(Beginning of DATASET CONTENT)

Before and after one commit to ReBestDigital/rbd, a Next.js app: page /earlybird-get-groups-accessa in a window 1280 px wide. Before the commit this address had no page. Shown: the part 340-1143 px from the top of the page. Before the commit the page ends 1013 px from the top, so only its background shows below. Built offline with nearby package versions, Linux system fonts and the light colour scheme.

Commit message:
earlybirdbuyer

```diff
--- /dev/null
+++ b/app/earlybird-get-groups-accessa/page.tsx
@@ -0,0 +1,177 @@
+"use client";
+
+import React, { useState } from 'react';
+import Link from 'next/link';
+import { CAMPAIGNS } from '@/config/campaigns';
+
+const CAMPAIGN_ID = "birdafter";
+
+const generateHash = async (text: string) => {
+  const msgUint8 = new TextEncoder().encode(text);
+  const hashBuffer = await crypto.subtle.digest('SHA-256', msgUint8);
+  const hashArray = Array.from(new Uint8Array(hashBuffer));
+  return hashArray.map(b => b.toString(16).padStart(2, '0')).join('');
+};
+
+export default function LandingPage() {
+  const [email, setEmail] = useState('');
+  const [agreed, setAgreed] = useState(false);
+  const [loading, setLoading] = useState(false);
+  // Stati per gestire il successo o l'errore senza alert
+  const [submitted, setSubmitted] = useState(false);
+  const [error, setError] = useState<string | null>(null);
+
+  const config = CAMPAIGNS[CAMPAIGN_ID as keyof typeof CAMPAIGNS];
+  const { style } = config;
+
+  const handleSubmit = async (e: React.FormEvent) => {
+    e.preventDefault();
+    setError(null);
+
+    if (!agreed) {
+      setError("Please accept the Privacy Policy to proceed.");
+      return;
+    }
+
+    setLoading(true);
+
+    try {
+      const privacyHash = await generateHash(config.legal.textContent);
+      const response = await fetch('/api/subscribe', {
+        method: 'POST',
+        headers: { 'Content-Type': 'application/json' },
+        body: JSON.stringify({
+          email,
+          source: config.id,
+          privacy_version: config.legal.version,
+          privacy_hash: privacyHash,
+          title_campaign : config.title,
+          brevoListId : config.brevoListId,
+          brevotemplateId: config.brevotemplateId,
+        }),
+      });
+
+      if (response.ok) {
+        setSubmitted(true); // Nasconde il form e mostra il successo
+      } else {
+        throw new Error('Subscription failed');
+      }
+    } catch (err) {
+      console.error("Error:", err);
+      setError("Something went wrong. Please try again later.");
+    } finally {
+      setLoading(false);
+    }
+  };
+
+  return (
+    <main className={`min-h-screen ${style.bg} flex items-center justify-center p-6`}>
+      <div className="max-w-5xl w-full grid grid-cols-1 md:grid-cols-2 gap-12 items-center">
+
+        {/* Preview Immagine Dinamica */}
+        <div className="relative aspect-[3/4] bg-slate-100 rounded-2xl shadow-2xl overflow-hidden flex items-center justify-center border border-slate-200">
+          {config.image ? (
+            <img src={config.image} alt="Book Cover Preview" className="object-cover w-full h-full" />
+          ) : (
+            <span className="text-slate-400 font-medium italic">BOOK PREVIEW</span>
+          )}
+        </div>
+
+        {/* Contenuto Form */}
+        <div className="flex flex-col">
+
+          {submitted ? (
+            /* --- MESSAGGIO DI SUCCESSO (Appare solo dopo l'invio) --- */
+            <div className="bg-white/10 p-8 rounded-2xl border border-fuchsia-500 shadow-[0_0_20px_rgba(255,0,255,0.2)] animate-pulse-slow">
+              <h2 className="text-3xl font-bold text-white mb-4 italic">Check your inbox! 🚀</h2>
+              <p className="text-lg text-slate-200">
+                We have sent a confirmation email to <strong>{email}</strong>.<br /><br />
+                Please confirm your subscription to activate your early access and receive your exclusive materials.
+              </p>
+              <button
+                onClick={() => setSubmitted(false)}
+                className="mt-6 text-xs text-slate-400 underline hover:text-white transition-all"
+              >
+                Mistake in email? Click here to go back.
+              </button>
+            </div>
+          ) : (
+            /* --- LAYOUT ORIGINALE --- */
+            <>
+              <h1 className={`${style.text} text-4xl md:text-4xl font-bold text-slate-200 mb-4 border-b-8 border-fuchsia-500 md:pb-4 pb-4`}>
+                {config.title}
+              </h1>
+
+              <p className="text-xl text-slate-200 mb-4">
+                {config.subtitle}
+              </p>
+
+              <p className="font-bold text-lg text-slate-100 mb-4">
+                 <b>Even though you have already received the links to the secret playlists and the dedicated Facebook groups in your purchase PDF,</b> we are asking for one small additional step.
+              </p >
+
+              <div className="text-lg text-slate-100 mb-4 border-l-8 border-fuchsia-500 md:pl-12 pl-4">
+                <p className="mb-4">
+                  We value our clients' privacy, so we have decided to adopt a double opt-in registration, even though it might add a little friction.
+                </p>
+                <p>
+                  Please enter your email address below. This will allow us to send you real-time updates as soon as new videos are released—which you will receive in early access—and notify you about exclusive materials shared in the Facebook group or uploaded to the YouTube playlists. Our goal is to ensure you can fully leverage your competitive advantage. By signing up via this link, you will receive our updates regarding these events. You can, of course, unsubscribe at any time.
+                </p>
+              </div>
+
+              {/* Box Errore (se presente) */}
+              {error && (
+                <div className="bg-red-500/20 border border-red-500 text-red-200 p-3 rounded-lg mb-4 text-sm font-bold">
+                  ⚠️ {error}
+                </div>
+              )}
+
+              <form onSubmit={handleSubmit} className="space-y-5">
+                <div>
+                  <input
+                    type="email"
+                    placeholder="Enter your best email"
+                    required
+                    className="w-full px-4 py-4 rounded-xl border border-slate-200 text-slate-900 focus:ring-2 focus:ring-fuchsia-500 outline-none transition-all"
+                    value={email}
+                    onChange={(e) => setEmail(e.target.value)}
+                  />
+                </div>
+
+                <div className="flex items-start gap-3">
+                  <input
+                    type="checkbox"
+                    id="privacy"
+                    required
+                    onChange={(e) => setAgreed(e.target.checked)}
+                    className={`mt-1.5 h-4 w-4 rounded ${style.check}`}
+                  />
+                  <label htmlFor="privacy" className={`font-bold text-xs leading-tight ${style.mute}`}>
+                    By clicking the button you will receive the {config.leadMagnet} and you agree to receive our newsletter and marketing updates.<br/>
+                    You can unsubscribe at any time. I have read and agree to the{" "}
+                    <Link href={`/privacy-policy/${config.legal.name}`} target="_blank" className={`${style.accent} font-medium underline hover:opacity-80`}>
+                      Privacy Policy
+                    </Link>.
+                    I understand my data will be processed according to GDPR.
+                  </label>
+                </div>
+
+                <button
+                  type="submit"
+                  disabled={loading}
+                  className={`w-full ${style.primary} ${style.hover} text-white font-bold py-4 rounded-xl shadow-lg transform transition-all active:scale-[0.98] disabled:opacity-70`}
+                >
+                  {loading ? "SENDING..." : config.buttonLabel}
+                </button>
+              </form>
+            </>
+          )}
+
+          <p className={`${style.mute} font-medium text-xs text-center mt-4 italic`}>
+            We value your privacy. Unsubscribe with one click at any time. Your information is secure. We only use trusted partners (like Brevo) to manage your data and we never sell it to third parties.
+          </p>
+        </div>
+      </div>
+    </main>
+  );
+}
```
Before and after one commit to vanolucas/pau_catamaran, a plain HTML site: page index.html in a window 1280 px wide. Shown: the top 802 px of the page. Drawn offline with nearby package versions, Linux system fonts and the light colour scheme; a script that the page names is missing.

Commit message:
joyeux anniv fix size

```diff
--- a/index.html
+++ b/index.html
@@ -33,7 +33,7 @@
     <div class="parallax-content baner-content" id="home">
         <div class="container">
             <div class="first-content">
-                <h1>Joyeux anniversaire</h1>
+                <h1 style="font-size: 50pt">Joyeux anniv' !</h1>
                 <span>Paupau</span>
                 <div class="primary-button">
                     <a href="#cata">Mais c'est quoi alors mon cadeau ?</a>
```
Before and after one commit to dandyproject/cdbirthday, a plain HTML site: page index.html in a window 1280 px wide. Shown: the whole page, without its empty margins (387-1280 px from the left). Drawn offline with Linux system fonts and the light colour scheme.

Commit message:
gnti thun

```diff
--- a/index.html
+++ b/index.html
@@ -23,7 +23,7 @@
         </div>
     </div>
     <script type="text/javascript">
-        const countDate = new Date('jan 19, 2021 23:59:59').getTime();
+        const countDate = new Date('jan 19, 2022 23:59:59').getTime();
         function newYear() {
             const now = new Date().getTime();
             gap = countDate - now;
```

(End of DATASET CONTENT)

→ EXERCISE DIRECTIONS:
Each line above that includes "groups" counts once; state the total and nothing more.

→ SOLUTION TO THE EXERCISE:
3